> **What you have to do**: Copy out each line in the material below that has the word "ipynb".
[[ Input for this task open ]]
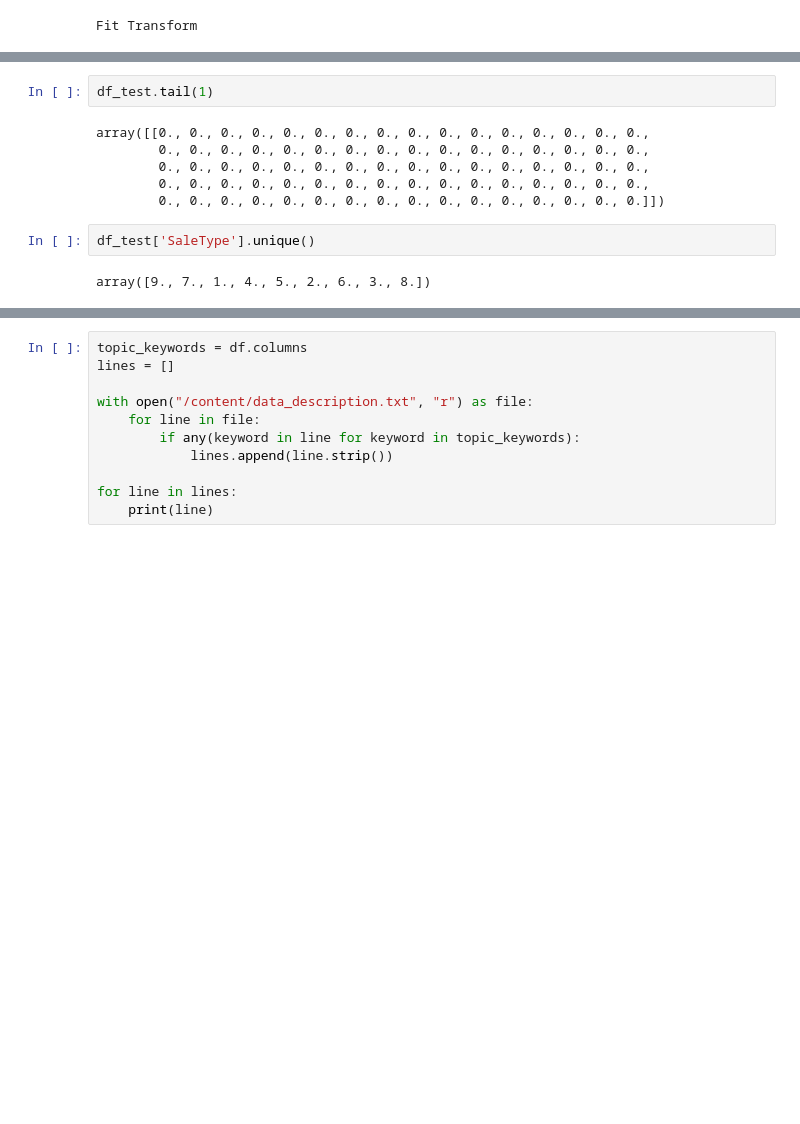
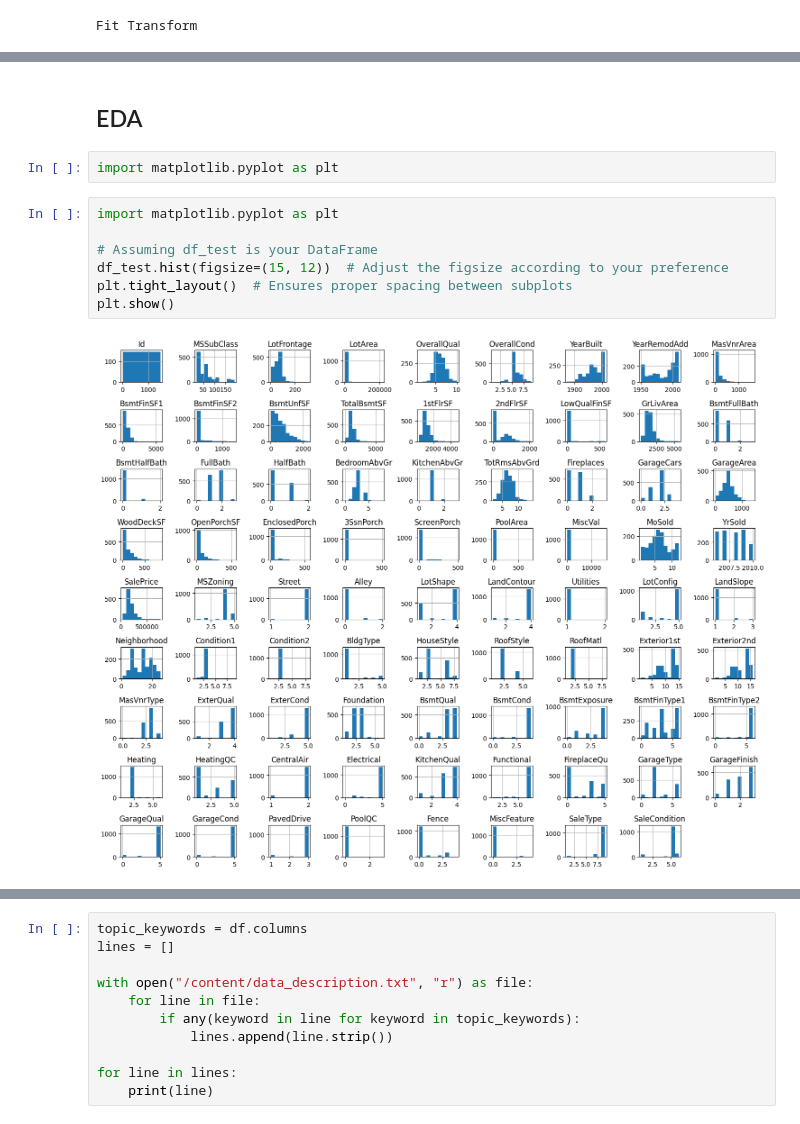
Before and after one commit to abdulhakkeempa/house-price-prediction, a Jupyter notebook: House_Price_Prediction.ipynb, the cells around one changed output, grey strips where cells are left out. Saved outputs shown, nothing was run; the diff lists cells and outputs as text; blank space fills up the shorter version.

```diff
--- a/House_Price_Prediction.ipynb
+++ b/House_Price_Prediction.ipynb
@@ -474,12 +474,13 @@ memory usage: 913.2 KB
-# %%
-df_test.tail(1)
-# %% [output]
-array([[0., 0., 0., 0., 0., 0., 0., 0., 0., 0., 0., 0., 0., 0., 0., 0.,
-        0., 0., 0., 0., 0., 0., 0., 0., 0., 0., 0., 0., 0., 0., 0., 0.,
-        0., 0., 0., 0., 0., 0., 0., 0., 0., 0., 0., 0., 0., 0., 0., 0.,
-        0., 0., 0., 0., 0., 0., 0., 0., 0., 0., 0., 0., 0., 0., 0., 0.,
-        0., 0., 0., 0., 0., 0., 0., 0., 0., 0., 0., 0., 0., 0., 0., 0.]])
-# %%
-df_test['SaleType'].unique()
-# %% [output]
-array([9., 7., 1., 4., 5., 2., 6., 3., 8.])
+# %% [markdown]
+## EDA
+# %%
+import matplotlib.pyplot as plt
+# %%
+import matplotlib.pyplot as plt
+
+# Assuming df_test is your DataFrame
+df_test.hist(figsize=(15, 12))  # Adjust the figsize according to your preference
+plt.tight_layout()  # Ensures proper spacing between subplots
+plt.show()
+# %% [output]
+[figure, added]
```
Also changed, not shown: parts of 33 cells of this notebook.
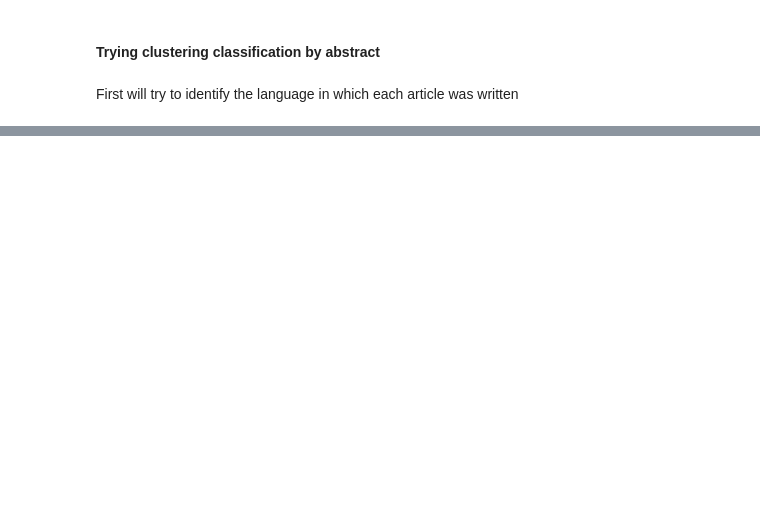
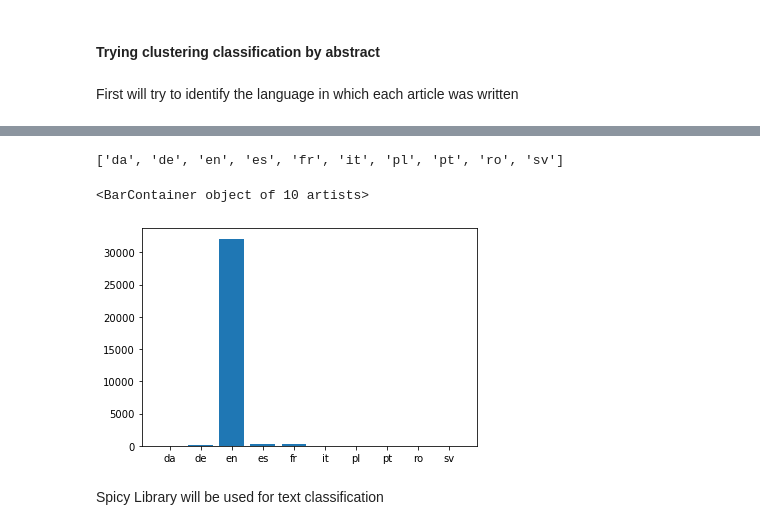
Before and after one commit to asahicantu/DAT550, a Jupyter notebook: covid_project.ipynb, the cells around one changed output, grey strips where cells are left out. Cells and saved outputs as stored; diff of their text form; code cells hidden in the pictures; blank space fills up the shorter version.

Commit message:
Updated changes... starting with text classification

```diff
--- a/covid_project.ipynb
+++ b/covid_project.ipynb
@@ -423,7 +426,8 @@ articles.describe()
 # %% [markdown]
 Removing punctuation marks and setting word counts and lower case letters
 # %%
-articles['abstract_word_count'] = articles['abstract'].apply(lambda x: len(x.strip().split()))
-articles['body_word_count'] = articles['body'].apply(lambda x: len(x.strip().split()))
-articles['body'] = articles['body'].apply(lambda x: re.sub('[^a-zA-z0-9\s]','',x.lower()))
-articles['abstract'] = articles['abstract'].apply(lambda x: re.sub('[^a-zA-z0-9\s]','',x.lower()))
+articles['abstract_word_count'] = articles['abstract'].progress_apply(lambda x: len(x.strip().split()))
+articles['body_word_count'] = articles['body'].progress_apply(lambda x: len(x.strip().split()))
+articles['body'] = articles['body'].progress_apply(lambda x: re.sub('[^a-zA-z\s]','',x.lower()))
+articles['abstract'] = articles['abstract'].progress_apply(lambda x: re.sub('[^a-zA-z\s]','',x.lower())) # Originally included numbers 0-9
+articles = articles[articles['body_word_count'] > 100] # Remove articles with low body text content
@@ -442,6 +454,7 @@ def detect_language(text):
     try:
         return langdetect.detect(text)
     except:
-        return 'Unkown'
+        return 'Unknown'
 
-articles['language'] = articles['body'].apply(lambda x:detect_language(x))
+articles['language'] = articles['body'].progress_apply(lambda x:detect_language(x))
+articles[articles.language == "Unknown"]
@@ -448,2 +466,2 @@ articles['language'] = articles['body'].apply(lambda x:detect_language(x))
 # %%
-articles[articles['language']=='Unkown']
+articles = articles[articles['language']!='Unknown']
@@ -502,0 +496,6 @@ AIM: Trying to get the url of the missing abstracts, then get its source code, t
+# %%
+discard_languages = ['af','ca','cy']
+articles = articles[~articles.language.isin( discard_languages)]
+ag = articles.groupby('language')
+ag= ag.count()
+ag.sort_values(by='body',ascending=False)
@@ -502,0 +515,11 @@ AIM: Trying to get the url of the missing abstracts, then get its source code, t
+# %%
+list(ag.index)
+# %% [output]
+['da', 'de', 'en', 'es', 'fr', 'it', 'pl', 'pt', 'ro', 'sv']
+# %%
+plt.bar(x=list(ag.index), height=ag.body)
+# %% [output]
+<BarContainer object of 10 artists>
+[figure, added]
+# %% [markdown]
+Spicy Library will be used for text classification
```
Also changed, not shown: parts of 24 cells of this notebook.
[[ Input for this task closed ]]
> **Answer box**:
Before and after one commit to abdulhakkeempa/house-price-prediction, a Jupyter notebook: House_Price_Prediction.ipynb, the cells around one changed output, grey strips where cells are left out. Saved outputs shown, nothing was run; the diff lists cells and outputs as text; blank space fills up the shorter version.
--- a/House_Price_Prediction.ipynb
+++ b/House_Price_Prediction.ipynb
Before and after one commit to asahicantu/DAT550, a Jupyter notebook: covid_project.ipynb, the cells around one changed output, grey strips where cells are left out. Cells and saved outputs as stored; diff of their text form; code cells hidden in the pictures; blank space fills up the shorter version.
--- a/covid_project.ipynb
+++ b/covid_project.ipynb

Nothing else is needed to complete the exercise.